Some days I feel like I might go crazy if I read the word evaluation again… It pops up over and over and over and over again during my course readings. Its importance is emphasised and discussed almost everywhere I turn, in almost every article I read.
Then again, it may be driving me crazy, but at least I’m getting the point.
The evaluation of resources for selection is a key component of any librarian’s job, whether they work in a school, public, private or academic library. However, what I am really coming to understand is the importance of continued evaluation of resources within the collection. An later assignment features sections on selection, evaluation of the collection, and weeding (or de-selection). All of these emphasise key responsibilities of librarians and each involves the process of evaluating a resource, at several different stages.
I read an article for my subject just before, one of the many articles I have read lately which abundantly features the word ‘evaluate’ in all its forms. One line in particular stuck with me…
It is important to remember that the evaluation process does not end when a resource is subscribed to, purchased, or cataloged. Evaluation is an ongoing challenge that is vital to ensuring that a library’s e-resources collection remains effectual and meets the needs of the library’s user population.” (Latham & Poe, 2008, 265)
While the above quote refers specifically to the evaluation of e-resources, it is equally as relevant to any of the varied resources found within a library collection.
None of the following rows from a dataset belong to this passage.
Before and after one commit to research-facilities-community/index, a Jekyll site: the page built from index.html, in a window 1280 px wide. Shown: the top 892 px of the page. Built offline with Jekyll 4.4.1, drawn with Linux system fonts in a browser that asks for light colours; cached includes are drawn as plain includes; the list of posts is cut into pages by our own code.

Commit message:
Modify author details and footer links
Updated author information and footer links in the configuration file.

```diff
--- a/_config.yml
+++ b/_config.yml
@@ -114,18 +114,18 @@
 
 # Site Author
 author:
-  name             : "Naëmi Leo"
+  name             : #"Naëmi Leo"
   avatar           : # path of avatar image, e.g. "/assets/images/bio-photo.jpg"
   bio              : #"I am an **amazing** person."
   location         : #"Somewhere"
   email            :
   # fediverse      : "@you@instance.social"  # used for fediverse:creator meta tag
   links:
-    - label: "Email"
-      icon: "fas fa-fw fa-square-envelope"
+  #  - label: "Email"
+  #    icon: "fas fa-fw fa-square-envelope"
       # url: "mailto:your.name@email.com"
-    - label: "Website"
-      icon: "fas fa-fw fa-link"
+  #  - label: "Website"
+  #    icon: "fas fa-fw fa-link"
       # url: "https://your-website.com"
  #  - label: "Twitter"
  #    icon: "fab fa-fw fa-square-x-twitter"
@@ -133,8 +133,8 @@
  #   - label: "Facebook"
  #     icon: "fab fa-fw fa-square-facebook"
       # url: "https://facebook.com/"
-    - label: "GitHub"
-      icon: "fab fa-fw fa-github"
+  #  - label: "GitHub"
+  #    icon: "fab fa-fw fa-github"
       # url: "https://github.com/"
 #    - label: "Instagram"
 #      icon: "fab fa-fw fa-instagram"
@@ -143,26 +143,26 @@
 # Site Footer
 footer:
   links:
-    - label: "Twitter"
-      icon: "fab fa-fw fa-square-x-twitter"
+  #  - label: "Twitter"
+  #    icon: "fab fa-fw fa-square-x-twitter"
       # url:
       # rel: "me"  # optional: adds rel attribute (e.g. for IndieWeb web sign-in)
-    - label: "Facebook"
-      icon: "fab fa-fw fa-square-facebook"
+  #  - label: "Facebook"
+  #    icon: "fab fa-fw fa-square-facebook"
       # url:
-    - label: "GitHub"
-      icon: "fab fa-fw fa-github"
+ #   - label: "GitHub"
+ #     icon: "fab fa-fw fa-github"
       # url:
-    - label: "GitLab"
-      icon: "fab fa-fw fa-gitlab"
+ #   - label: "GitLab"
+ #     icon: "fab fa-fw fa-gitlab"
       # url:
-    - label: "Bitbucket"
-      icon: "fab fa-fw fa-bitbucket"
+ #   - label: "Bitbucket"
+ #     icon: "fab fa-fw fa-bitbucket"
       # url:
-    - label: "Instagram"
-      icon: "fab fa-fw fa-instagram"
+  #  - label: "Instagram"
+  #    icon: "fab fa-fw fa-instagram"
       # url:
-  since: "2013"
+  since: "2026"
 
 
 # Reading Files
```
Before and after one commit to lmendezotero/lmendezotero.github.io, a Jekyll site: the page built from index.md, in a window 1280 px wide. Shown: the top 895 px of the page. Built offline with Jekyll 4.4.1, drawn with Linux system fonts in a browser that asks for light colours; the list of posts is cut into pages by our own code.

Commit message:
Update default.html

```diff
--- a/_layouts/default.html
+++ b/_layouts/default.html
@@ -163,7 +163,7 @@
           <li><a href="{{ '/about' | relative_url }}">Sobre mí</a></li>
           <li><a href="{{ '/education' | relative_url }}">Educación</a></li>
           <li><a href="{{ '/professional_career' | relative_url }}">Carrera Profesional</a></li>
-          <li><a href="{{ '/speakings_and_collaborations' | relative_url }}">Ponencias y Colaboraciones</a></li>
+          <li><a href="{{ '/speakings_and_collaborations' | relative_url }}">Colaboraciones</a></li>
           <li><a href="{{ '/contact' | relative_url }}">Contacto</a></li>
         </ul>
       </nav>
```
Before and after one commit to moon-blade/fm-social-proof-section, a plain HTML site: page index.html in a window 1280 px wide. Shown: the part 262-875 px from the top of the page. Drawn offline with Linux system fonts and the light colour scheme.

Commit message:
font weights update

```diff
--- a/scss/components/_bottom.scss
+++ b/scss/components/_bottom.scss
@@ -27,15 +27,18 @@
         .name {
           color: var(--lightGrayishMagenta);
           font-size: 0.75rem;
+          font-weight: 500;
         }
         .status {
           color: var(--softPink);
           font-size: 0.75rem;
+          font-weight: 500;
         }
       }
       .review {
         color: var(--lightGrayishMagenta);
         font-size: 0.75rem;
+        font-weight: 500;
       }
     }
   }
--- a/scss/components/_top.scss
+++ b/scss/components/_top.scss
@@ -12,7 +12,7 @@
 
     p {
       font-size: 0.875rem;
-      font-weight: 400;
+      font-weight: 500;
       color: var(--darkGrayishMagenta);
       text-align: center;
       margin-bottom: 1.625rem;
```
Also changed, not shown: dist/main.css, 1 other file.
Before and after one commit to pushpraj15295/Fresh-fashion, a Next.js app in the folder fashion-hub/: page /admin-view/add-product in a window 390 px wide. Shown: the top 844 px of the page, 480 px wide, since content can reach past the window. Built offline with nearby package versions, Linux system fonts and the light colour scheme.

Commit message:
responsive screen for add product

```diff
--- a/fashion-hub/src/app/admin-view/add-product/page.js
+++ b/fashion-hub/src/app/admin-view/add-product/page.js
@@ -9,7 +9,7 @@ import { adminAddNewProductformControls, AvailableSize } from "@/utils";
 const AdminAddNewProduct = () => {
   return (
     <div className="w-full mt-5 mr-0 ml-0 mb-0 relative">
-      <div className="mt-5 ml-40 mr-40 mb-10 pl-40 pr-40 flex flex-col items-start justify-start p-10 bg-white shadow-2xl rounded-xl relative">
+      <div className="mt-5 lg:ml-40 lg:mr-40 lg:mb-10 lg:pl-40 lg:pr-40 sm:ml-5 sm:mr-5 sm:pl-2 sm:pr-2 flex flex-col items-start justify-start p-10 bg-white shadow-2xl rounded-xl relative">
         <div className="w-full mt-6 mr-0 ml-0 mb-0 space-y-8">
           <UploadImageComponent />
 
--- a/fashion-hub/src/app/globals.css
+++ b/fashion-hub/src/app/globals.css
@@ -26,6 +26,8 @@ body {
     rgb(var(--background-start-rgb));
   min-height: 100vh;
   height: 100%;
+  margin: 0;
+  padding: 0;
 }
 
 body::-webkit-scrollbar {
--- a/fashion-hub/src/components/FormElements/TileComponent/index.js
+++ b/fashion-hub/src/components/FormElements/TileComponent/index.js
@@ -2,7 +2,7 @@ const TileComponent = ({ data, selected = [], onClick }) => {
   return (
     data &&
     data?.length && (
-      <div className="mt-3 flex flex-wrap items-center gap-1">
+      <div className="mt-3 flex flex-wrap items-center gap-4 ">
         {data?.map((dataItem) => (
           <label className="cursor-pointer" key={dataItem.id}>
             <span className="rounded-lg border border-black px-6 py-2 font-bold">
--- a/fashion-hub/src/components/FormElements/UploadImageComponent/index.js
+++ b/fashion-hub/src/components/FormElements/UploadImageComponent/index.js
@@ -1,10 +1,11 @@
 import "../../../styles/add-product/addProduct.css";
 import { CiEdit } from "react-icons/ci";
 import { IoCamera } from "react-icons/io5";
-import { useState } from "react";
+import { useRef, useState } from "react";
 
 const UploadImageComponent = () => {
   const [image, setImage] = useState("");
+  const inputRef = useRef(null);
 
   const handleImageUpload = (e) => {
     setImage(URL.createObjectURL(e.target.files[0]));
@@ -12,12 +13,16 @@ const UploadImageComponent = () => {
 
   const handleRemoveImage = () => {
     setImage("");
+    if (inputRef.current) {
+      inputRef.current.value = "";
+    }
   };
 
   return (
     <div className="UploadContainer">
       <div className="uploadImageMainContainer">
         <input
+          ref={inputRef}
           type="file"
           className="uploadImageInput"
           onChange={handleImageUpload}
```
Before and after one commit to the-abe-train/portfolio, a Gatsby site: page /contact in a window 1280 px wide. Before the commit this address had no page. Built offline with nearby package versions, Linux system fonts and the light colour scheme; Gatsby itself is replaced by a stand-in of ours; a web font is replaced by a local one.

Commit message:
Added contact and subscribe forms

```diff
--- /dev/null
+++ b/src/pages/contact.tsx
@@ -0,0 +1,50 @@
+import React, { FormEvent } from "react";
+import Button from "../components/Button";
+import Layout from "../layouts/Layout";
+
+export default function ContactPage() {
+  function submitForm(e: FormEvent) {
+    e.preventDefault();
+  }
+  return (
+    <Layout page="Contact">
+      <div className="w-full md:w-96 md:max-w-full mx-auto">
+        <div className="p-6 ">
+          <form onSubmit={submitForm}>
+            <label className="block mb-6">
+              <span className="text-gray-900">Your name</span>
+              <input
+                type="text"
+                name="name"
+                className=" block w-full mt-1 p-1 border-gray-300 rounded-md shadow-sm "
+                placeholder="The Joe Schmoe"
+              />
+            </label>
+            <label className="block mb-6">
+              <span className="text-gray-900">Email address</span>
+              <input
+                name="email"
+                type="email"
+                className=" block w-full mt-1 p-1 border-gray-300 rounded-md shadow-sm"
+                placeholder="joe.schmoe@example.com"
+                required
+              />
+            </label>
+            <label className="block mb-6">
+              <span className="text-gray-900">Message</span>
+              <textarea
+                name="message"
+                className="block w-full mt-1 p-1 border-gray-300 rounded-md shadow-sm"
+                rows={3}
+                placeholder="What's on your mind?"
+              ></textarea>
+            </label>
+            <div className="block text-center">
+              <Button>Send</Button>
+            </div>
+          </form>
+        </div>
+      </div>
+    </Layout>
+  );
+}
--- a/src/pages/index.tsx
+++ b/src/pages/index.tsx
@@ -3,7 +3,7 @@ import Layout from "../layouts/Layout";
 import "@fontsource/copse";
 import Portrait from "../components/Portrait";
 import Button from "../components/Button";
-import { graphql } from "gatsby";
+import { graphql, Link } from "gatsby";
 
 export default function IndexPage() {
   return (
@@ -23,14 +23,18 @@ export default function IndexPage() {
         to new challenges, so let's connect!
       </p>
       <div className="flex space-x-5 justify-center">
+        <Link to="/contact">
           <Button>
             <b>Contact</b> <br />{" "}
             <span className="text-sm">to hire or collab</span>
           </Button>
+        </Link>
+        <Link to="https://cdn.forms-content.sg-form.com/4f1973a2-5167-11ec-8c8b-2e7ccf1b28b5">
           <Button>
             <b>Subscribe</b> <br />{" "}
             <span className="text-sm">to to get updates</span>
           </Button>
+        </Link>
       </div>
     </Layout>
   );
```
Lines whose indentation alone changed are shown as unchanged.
More importantly, it clearly demonstrates the importance of continually evaluating resources to ensure that they remain relevant to the needs of users.
So there you have it. As much as it may be driving me slowly insane, as much as I might want to never read about it again, I cannot deny the importance of that word: EVALUATION.
Latham, B. & Poe, J. (2008). Evaluation and selection of new format materials: electronic resources. In J.R. Kennedy, L. Vardaman & G.B. McCabe (Eds.), Our new public, a changing clientele: bewildering issues or new challenges for managing libraries (pp. 257-265). Westport, Conn.: Libraries Unlimited.